The most instructive case, given the issues presented, is Walls v. Oxford Management Co., 137 N.H. 653, 633 A.2d 103 (1993). In Walls, a tenant of an apartment complex alleged that the owner's negligent maintenance of its property allowed her to be subjected to a sexual assault in the parking lot. We held that as a general principle landlords have no duty to protect tenants from criminal attacks. Inasmuch as landlords and tenants have a special relationship that does not exist between a commercial establishment and its guests, it follows that the same general principle of law extends to restaurants and their patrons. See, e.g., Ahrendt v. Granite Bank, 144 N.H. ____, ____, 740 A.2d 1058, 1063 (1999) (declining to hold that relationship between bank and its ordinary customer gave rise to special duty to protect customer from fraud). We recognized in Walls, however, that particular circumstances can give rise to such a duty. These circumstances include when the opportunity for criminal misconduct is brought about by the actions or inactions of the owner or where overriding foreseeability of such criminal activity exists.

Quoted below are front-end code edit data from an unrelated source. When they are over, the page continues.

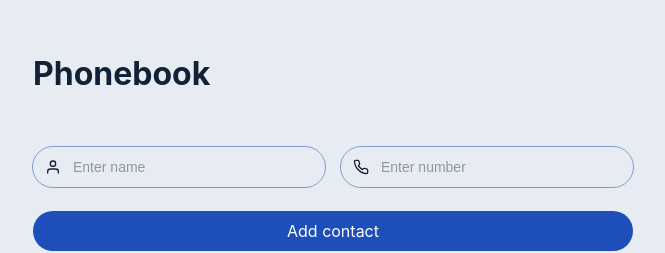
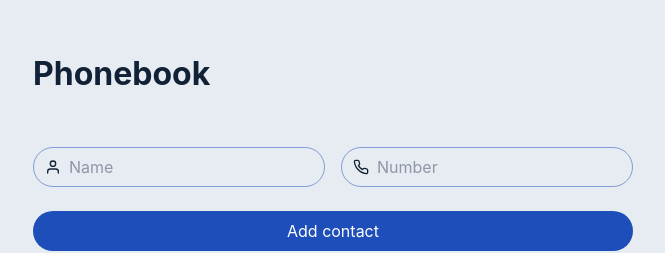
Before and after one commit to Iryna-Holova/goit-react-woolf-hw-02-phonebook, a React (Create React App) app: page / in a window 1280 px wide. Shown: the top 253 px of the page, without its empty margins (307-972 px from the left). Built offline with nearby package versions, Linux system fonts and the light colour scheme.

Commit message:
change input styles

```diff
--- a/src/components/ContactForm/ContactForm.jsx
+++ b/src/components/ContactForm/ContactForm.jsx
@@ -35,9 +35,9 @@ class ContactForm extends Component {
     const { name, number } = this.state;
     return (
       <form className={css.form} onSubmit={this.handleSubmit}>
-        <label className={css.label}>
+        <div className={css.field}>
           <IconContext.Provider
-            value={{ size: '16px', className: css.label_icon }}
+            value={{ size: '16px', className: css.field_icon }}
           >
             <FiUser />
           </IconContext.Provider>
@@ -46,17 +46,21 @@ class ContactForm extends Component {
             type="text"
             name="name"
             value={name}
+            id="name"
             onChange={this.handleChange}
             ref={this.nameInput}
-            placeholder="Enter name"
+            placeholder=""
             pattern="^[a-zA-Zа-яА-Я]+(([' \-][a-zA-Zа-яА-Я ])?[a-zA-Zа-яА-Я]*)*$"
             title="Name may contain only letters, apostrophe, dash and spaces. For example Adrian, Jacob Mercer, Charles de Batz de Castelmore d'Artagnan"
             required
           />
-        </label>
-        <label className={css.label}>
+          <label className={css.label} for="name">
+            Name
+          </label>
+        </div>
+        <div className={css.field}>
           <IconContext.Provider
-            value={{ size: '16px', className: css.label_icon }}
+            value={{ size: '16px', className: css.field_icon }}
           >
             <FiPhone />
           </IconContext.Provider>
@@ -65,13 +69,18 @@ class ContactForm extends Component {
             type="tel"
             name="number"
             value={number}
+            id="number"
             onChange={this.handleChange}
-            placeholder="Enter number"
+            placeholder=""
             pattern="\+?\d{1,4}?[ .\-\s]?\(?\d{1,3}?\)?[ .\-\s]?\d{1,4}[ .\-\s]?\d{1,4}[ .\-\s]?\d{1,9}"
             title="Phone number must be digits and can contain spaces, dashes, parentheses and can start with +"
             required
           />
-        </label>
+          <label className={css.label} for="number">
+            Number
+          </label>
+        </div>
+
         <button className={css.add_button} type="submit">
           Add contact
         </button>
--- a/src/components/ContactForm/ContactForm.module.css
+++ b/src/components/ContactForm/ContactForm.module.css
@@ -4,42 +4,60 @@
   gap: 24px 16px;
 }
 
-.label {
+.field {
   position: relative;
   flex-basis: calc((100% - 16px) / 2);
 }
 
 @media screen and (max-width: 375px) {
-  .label {
+  .field {
     flex-basis: 100%;
   }
 }
 
-.label_icon {
+.field_icon {
   position: absolute;
-  top: 12px;
   left: 12px;
+  bottom: 50%;
+  transform: translateY(50%);
 }
 
 .input {
   width: 100%;
   height: 40px;
-  padding-left: 40px;
-  border: none;
-  outline: 1px solid rgba(29, 78, 185, 0.5);
+  padding-left: 36px;
+  outline: none;
+  border: 1px solid rgba(29, 78, 185, 0.5);
   border-radius: 20px;
   background-color: transparent;
-  transition: outline-color 250ms cubic-bezier(0.4, 0, 0.2, 1);
+  font-family: inherit;
+  font-size: 16px;
+  transition: border-color 250ms cubic-bezier(0.4, 0, 0.2, 1);
 }
 
 .input:hover,
 .input:focus {
-  outline-color: #1d4eb9;
+  border-color: #1d4eb9;
 }
 
-.input::placeholder {
+.input:focus ~ .label,
+.input:not(:placeholder-shown) ~ .label {
+  color: #1d4eb9;
+  font-size: 12px;
+  transform: translateY(-100%);
+  background-color: #e7ecf2;
+}
+
+.label {
+  position: absolute;
+  left: 32px;
+  bottom: 50%;
+  transform: translateY(50%);
   color: #8f96a5;
-  font-size: 14px;
+  padding: 0 4px;
+  transition: color 250ms cubic-bezier(0.4, 0, 0.2, 1),
+    transform 250ms cubic-bezier(0.4, 0, 0.2, 1),
+    font-size 250ms cubic-bezier(0.4, 0, 0.2, 1);
 }
 
 .add_button {
--- a/src/components/Filter/Filter.module.css
+++ b/src/components/Filter/Filter.module.css
@@ -17,6 +17,7 @@
   outline: none;
   background-color: transparent;
   border: none;
+  border-radius: 0;
   border-bottom: 2px solid rgba(29, 78, 185, 0.5);
   text-align: center;
   font-size: 18px;
--- a/src/index.css
+++ b/src/index.css
@@ -64,9 +64,3 @@ code {
   font-family: source-code-pro, Menlo, Monaco, Consolas, 'Courier New',
     monospace;
 }
-
-@media screen and (-webkit-min-device-pixel-ratio: 0) {
-select:focus, textarea:focus, input:focus {
-        font-size: 16px;
-    }
-}
```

Viewing the evidence in the light most favorable to the plaintiffs, we must decide whether the behavior of the rowdy youths could have created an unreasonable risk of injury to restaurant patrons that was foreseeable to the defendant. If the risk of injury was reasonably foreseeable, then a duty existed. We hold that the teenagers' unruly behavior could reasonably have been anticipated to escalate into acts that would expose patrons to an unreasonable risk of injury. The exact occurrence or precise injuries need not have been foreseen.
Viewed in a light most favorable to the plaintiffs, the evidence could support a finding that the teenagers' obnoxious behavior in the restaurant was open and notorious. Because the group was engaging in a conversation at times with a restaurant employee, it could be found that the defendant was aware of the teenagers' conduct. The near physical contact between one teenager and Nicholas Iannelli at the counter and the indifference expressed by the group member thereafter could be deemed sufficient warning to the restaurant manager of misconduct such that it was incumbent upon him to take affirmative action to reduce the risk of injury. The plaintiffs allege that at least one other restaurant patron expressed disgust with the group's actions prior to the assault. The manager could have warned the group about their behavior or summoned the police if his warnings were not heeded.
In summary, the trial court's ruling that as a matter of law the defendant owed no duty to the plaintiffs to protect them from the assault was error. While as a general principle no such duty exists, here it could be found that the teenagers' behavior in the restaurant created a foreseeable risk of harm that the defendant unreasonably failed to alleviate. Accordingly, we reverse and remand.
Reversed and remanded.
BROCK, C.J., and HORTON and BRODERICK, JJ., did not sit; GROFF, J., superior court justice, specially assigned under RSA 490:3; was recused and did not sit; GRAY, J., retired superior court justice, and McHUGH, superior court justice, sat by special assignment pursuant to RSA 490:3; all who sat concurred.
Justices who did not sit did not, following oral argument, participate in discussions, decisions, votes, or preparation of the opinion in any way.